● **Structured diff data**:
────────────────
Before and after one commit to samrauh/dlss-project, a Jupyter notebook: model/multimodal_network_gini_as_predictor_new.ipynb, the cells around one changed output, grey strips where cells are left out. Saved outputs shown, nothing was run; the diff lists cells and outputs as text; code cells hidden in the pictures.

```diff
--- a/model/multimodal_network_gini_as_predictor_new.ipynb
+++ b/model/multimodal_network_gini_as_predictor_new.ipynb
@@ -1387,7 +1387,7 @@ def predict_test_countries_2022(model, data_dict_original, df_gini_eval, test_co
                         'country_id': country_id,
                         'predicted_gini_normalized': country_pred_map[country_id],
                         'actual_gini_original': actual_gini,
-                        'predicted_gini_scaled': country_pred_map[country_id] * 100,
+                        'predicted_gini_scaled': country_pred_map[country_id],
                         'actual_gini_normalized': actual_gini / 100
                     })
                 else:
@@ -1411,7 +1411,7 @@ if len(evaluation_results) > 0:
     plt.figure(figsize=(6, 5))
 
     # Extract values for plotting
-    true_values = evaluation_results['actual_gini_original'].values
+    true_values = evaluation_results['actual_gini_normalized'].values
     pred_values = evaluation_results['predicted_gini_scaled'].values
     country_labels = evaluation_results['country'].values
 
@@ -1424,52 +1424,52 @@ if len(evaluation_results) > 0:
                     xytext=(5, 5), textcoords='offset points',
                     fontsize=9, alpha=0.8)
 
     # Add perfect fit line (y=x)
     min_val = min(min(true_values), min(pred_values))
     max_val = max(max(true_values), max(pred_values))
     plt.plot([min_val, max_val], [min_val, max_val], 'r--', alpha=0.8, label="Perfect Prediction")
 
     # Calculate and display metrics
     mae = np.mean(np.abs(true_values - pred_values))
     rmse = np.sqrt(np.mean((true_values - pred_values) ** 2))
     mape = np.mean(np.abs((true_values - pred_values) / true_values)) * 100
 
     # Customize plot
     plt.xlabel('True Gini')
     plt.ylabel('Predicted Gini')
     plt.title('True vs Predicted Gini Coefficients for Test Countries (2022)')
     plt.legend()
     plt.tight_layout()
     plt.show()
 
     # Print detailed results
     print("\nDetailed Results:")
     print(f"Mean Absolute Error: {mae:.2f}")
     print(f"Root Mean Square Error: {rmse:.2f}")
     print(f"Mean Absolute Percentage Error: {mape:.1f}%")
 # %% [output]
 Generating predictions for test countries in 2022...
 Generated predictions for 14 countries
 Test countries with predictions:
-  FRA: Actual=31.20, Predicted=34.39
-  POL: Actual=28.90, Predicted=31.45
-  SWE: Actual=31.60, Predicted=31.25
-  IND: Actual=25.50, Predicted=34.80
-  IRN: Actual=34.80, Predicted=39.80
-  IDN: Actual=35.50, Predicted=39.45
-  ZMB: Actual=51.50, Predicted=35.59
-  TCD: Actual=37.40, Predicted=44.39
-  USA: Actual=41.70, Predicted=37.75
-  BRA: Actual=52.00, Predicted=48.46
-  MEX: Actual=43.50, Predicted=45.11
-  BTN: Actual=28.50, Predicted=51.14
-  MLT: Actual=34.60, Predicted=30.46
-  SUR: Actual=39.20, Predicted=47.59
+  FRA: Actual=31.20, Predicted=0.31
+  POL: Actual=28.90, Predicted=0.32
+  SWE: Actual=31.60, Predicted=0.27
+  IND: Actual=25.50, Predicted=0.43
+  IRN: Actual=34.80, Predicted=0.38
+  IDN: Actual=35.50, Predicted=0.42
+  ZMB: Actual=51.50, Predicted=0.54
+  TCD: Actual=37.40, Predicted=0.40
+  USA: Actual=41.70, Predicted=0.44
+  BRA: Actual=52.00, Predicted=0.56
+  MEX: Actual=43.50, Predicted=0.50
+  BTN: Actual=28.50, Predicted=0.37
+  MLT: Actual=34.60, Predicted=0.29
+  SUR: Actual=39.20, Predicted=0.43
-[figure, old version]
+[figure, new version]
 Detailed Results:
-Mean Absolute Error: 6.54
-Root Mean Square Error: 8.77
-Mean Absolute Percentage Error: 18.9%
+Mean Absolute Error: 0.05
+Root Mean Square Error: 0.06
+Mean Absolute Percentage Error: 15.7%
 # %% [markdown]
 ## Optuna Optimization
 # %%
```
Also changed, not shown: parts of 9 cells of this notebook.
────────────────
Return each entry above exactly, leaving none out.

● **Answer to this problem**:
Before and after one commit to samrauh/dlss-project, a Jupyter notebook: model/multimodal_network_gini_as_predictor_new.ipynb, the cells around one changed output, grey strips where cells are left out. Saved outputs shown, nothing was run; the diff lists cells and outputs as text; code cells hidden in the pictures.

```diff
--- a/model/multimodal_network_gini_as_predictor_new.ipynb
+++ b/model/multimodal_network_gini_as_predictor_new.ipynb
@@ -1387,7 +1387,7 @@ def predict_test_countries_2022(model, data_dict_original, df_gini_eval, test_co
                         'country_id': country_id,
                         'predicted_gini_normalized': country_pred_map[country_id],
                         'actual_gini_original': actual_gini,
-                        'predicted_gini_scaled': country_pred_map[country_id] * 100,
+                        'predicted_gini_scaled': country_pred_map[country_id],
                         'actual_gini_normalized': actual_gini / 100
                     })
                 else:
@@ -1411,7 +1411,7 @@ if len(evaluation_results) > 0:
     plt.figure(figsize=(6, 5))
 
     # Extract values for plotting
-    true_values = evaluation_results['actual_gini_original'].values
+    true_values = evaluation_results['actual_gini_normalized'].values
     pred_values = evaluation_results['predicted_gini_scaled'].values
     country_labels = evaluation_results['country'].values
 
@@ -1424,52 +1424,52 @@ if len(evaluation_results) > 0:
                     xytext=(5, 5), textcoords='offset points',
                     fontsize=9, alpha=0.8)
 
     # Add perfect fit line (y=x)
     min_val = min(min(true_values), min(pred_values))
     max_val = max(max(true_values), max(pred_values))
     plt.plot([min_val, max_val], [min_val, max_val], 'r--', alpha=0.8, label="Perfect Prediction")
 
     # Calculate and display metrics
     mae = np.mean(np.abs(true_values - pred_values))
     rmse = np.sqrt(np.mean((true_values - pred_values) ** 2))
     mape = np.mean(np.abs((true_values - pred_values) / true_values)) * 100
 
     # Customize plot
     plt.xlabel('True Gini')
     plt.ylabel('Predicted Gini')
     plt.title('True vs Predicted Gini Coefficients for Test Countries (2022)')
     plt.legend()
     plt.tight_layout()
     plt.show()
 
     # Print detailed results
     print("\nDetailed Results:")
     print(f"Mean Absolute Error: {mae:.2f}")
     print(f"Root Mean Square Error: {rmse:.2f}")
     print(f"Mean Absolute Percentage Error: {mape:.1f}%")
 # %% [output]
 Generating predictions for test countries in 2022...
 Generated predictions for 14 countries
 Test countries with predictions:
-  FRA: Actual=31.20, Predicted=34.39
-  POL: Actual=28.90, Predicted=31.45
-  SWE: Actual=31.60, Predicted=31.25
-  IND: Actual=25.50, Predicted=34.80
-  IRN: Actual=34.80, Predicted=39.80
-  IDN: Actual=35.50, Predicted=39.45
-  ZMB: Actual=51.50, Predicted=35.59
-  TCD: Actual=37.40, Predicted=44.39
-  USA: Actual=41.70, Predicted=37.75
-  BRA: Actual=52.00, Predicted=48.46
-  MEX: Actual=43.50, Predicted=45.11
-  BTN: Actual=28.50, Predicted=51.14
-  MLT: Actual=34.60, Predicted=30.46
-  SUR: Actual=39.20, Predicted=47.59
+  FRA: Actual=31.20, Predicted=0.31
+  POL: Actual=28.90, Predicted=0.32
+  SWE: Actual=31.60, Predicted=0.27
+  IND: Actual=25.50, Predicted=0.43
+  IRN: Actual=34.80, Predicted=0.38
+  IDN: Actual=35.50, Predicted=0.42
+  ZMB: Actual=51.50, Predicted=0.54
+  TCD: Actual=37.40, Predicted=0.40
+  USA: Actual=41.70, Predicted=0.44
+  BRA: Actual=52.00, Predicted=0.56
+  MEX: Actual=43.50, Predicted=0.50
+  BTN: Actual=28.50, Predicted=0.37
+  MLT: Actual=34.60, Predicted=0.29
+  SUR: Actual=39.20, Predicted=0.43
-[figure, old version]
+[figure, new version]
 Detailed Results:
-Mean Absolute Error: 6.54
-Root Mean Square Error: 8.77
-Mean Absolute Percentage Error: 18.9%
+Mean Absolute Error: 0.05
+Root Mean Square Error: 0.06
+Mean Absolute Percentage Error: 15.7%
 # %% [markdown]
 ## Optuna Optimization
 # %%
```
Also changed, not shown: parts of 9 cells of this notebook.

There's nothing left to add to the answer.